Sometimes change provides opportunity for growth. Yanran saw her opportunity to grow as a food and wine critic and ended up becoming even more. Let’s find out more about yanran’s story.
I was amazed when I sat down with Yanran and she gave me a summarized description of herself: project manager, press spokesperson, food and wine critic, writer, e-commerce entrepreneur, president of Dongcheng Catering Association and a mom of a daughter. She spoke of her titles as blasé as a math teacher counting numbers in sequence, her soft voice carrying the atmosphere while she made tea for me at the same time. I couldn’t wait to hear more.
“Wine critic” was her first well-known title. She found her interest in wine 10 years ago while working for a fortune 500 company as a project manager. In order to understand wine more, she tried wines in diverse places and wrote reviews—or “wine-tasting notes” in her words—on the most professional websites at the time. Because of her precise and vivid description of the wines’ taste and textured flavors, many professionals left comments to approve her critic pieces. With such encouragement, she insisted on writing and sharing her opinions of the grapey thirst-quencher.
With a few years’ writing foundation, one day Yanran was invited to attend a test event organized by the Guangdong Wine Association, where she ended up becoming one of 12 people as the first members’ group of “Guangdong Senior Wine Tasters.” She’s the only one from Dongguan. “It represents how I became a master from a greenhorn,” she said, “Some experts are more theorized, whereas I have more practical experience.” She used a metaphor to describe how she gained certificates to verify her professionalism later on, “I get on the train first, and buy the ticket after.” She’s now the Senior Certified Instructor of the U.S. ISG (International Sommelier Guild), National Sommelier, etc.
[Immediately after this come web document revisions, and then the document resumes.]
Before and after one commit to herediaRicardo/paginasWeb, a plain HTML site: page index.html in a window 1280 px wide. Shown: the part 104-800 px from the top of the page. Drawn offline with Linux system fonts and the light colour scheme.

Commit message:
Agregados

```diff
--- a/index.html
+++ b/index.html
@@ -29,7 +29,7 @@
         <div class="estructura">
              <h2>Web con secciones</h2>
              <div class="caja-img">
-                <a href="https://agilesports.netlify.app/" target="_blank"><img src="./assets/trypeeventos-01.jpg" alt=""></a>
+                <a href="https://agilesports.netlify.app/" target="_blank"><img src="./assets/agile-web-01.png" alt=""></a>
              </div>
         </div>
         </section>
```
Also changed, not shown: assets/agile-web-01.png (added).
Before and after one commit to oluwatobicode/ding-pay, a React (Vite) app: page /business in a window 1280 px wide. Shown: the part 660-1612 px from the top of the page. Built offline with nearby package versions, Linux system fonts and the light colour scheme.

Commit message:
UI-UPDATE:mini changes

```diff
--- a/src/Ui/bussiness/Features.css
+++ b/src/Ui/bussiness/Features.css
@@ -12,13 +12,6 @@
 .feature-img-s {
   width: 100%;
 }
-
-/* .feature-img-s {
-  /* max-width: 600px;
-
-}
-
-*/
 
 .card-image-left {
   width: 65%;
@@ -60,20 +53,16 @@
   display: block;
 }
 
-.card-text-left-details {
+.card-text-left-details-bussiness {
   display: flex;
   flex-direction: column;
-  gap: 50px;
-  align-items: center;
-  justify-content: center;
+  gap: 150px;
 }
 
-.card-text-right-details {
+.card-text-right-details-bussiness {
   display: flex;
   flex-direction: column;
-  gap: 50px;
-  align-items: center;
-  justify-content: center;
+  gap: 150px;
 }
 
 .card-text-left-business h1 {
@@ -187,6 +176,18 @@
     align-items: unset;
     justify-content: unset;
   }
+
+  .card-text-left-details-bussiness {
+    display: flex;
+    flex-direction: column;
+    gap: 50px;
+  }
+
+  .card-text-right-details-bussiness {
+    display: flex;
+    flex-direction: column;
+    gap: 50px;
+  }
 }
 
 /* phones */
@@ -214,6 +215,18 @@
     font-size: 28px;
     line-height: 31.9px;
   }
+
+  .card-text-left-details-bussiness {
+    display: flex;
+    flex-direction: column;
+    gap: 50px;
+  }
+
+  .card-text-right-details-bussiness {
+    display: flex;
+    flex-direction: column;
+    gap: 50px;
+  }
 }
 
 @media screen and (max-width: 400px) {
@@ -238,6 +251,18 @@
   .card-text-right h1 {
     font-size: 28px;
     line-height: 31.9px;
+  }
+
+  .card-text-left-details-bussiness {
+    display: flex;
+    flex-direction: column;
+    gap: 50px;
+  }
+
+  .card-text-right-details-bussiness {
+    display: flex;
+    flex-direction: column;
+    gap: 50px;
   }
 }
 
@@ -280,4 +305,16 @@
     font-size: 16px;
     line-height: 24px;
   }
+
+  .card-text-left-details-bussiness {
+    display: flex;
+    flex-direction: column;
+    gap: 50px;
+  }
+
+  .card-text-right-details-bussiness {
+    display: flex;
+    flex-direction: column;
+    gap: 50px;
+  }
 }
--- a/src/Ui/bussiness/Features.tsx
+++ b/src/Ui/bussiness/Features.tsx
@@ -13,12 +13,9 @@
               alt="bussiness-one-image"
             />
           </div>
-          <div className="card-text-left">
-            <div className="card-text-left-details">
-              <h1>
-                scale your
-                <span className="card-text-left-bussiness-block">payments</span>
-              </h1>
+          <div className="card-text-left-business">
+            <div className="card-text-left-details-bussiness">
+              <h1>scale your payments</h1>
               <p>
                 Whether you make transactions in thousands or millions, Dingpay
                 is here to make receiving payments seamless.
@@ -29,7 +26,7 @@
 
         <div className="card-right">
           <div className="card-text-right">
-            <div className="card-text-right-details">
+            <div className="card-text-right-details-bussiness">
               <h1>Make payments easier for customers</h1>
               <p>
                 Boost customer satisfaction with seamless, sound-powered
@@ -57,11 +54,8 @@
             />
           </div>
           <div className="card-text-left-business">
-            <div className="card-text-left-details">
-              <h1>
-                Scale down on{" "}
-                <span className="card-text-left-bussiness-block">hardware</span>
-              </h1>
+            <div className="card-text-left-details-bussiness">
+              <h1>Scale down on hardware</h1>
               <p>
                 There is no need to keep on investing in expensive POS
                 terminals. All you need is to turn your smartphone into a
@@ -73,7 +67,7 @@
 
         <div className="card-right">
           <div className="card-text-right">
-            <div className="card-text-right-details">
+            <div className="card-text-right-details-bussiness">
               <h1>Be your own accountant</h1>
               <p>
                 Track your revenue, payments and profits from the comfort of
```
“Passion and interest are the best teachers.”
The title of project manager to a less demanding role bought her more time for her side hustle. Over time, her reputation accumulated, and her pieces kept showing up in the public eye. One day, an editor from the local newspaper approached her and encouraged her to write as a food critic, thus she started on her merry way.
When her critic position occupied most of her time, she decided to quit and start her own business, including content output from her WeChat account, PR management and e-commerce. Three years ago, interestingly she created her own recipe of adding black truffle into local la chang (sausage) and sold it to followers all around China, showing her real sense of entrepreneurialship. This year, she successfully sold local lychees priced at 188 RMB/500g. “Each lesson in your life can be a good experience, as long as you know how to digest it,” she commented, regarding the challenges she has faced. I was curious about how Yanran balances her job and family—this time, she didn’t smile when answering— “I felt guilty toward my girl when I became busier and busier.”
A book was placed in front of me, written by her. “Reviewing food and wine occupied my mealtimes with my daughter. I realized that morning time was the time in which I could fully be with her.” She sipped her tea and continued, “She happened to show interest in drawing but was lacking confidence at that time. So, I encouraged her to draw with a pen on paper and I would “draw” with breakfast items on the plate.” Ultimately, 65 of more than 300 created breakfasts featured in her book. “Passion and interest are the best teachers,” she told me.
Recently, Yanran has gained one more title—the president of the Dongcheng Catering Association. Originally her position was general secretary, during which time she made a proposal with details and presented it to the related department, with the slogan “To build Dongcheng Catering Association intow the most energetic catering association in the Greater Bay Area in three years.” Finally, she was nominated as the president. “I think the only unchangeable thing in life is that we keep changing. All we need to do is do what we need to do, and do it well.” Such a thought-provoking sentence. I lifted my tea, and tasted it.